- _TASK TO COMPLETE_
Restate all of the entries verbatim.
++++++++
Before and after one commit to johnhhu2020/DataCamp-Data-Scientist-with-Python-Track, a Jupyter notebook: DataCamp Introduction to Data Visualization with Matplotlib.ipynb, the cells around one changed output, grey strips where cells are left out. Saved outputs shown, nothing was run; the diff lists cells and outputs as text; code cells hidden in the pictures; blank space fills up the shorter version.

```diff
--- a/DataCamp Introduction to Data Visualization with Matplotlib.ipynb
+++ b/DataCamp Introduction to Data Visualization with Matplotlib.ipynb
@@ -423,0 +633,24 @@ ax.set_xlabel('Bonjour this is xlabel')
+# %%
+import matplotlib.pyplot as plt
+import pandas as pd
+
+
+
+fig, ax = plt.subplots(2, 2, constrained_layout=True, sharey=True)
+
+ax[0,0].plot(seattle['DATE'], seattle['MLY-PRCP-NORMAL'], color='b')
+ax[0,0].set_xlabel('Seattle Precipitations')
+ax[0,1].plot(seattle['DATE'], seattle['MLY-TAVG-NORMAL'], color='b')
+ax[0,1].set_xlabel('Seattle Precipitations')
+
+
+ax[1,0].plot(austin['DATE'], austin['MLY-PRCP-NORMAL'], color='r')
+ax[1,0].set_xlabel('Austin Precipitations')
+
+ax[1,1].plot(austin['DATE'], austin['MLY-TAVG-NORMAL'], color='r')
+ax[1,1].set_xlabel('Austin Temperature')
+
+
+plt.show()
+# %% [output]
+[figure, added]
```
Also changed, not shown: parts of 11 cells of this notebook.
++++++++
- _YOUR SOLUTION_
Before and after one commit to johnhhu2020/DataCamp-Data-Scientist-with-Python-Track, a Jupyter notebook: DataCamp Introduction to Data Visualization with Matplotlib.ipynb, the cells around one changed output, grey strips where cells are left out. Saved outputs shown, nothing was run; the diff lists cells and outputs as text; code cells hidden in the pictures; blank space fills up the shorter version.

```diff
--- a/DataCamp Introduction to Data Visualization with Matplotlib.ipynb
+++ b/DataCamp Introduction to Data Visualization with Matplotlib.ipynb
@@ -423,0 +633,24 @@ ax.set_xlabel('Bonjour this is xlabel')
+# %%
+import matplotlib.pyplot as plt
+import pandas as pd
+
+
+
+fig, ax = plt.subplots(2, 2, constrained_layout=True, sharey=True)
+
+ax[0,0].plot(seattle['DATE'], seattle['MLY-PRCP-NORMAL'], color='b')
+ax[0,0].set_xlabel('Seattle Precipitations')
+ax[0,1].plot(seattle['DATE'], seattle['MLY-TAVG-NORMAL'], color='b')
+ax[0,1].set_xlabel('Seattle Precipitations')
+
+
+ax[1,0].plot(austin['DATE'], austin['MLY-PRCP-NORMAL'], color='r')
+ax[1,0].set_xlabel('Austin Precipitations')
+
+ax[1,1].plot(austin['DATE'], austin['MLY-TAVG-NORMAL'], color='r')
+ax[1,1].set_xlabel('Austin Temperature')
+
+
+plt.show()
+# %% [output]
+[figure, added]
```
Also changed, not shown: parts of 11 cells of this notebook.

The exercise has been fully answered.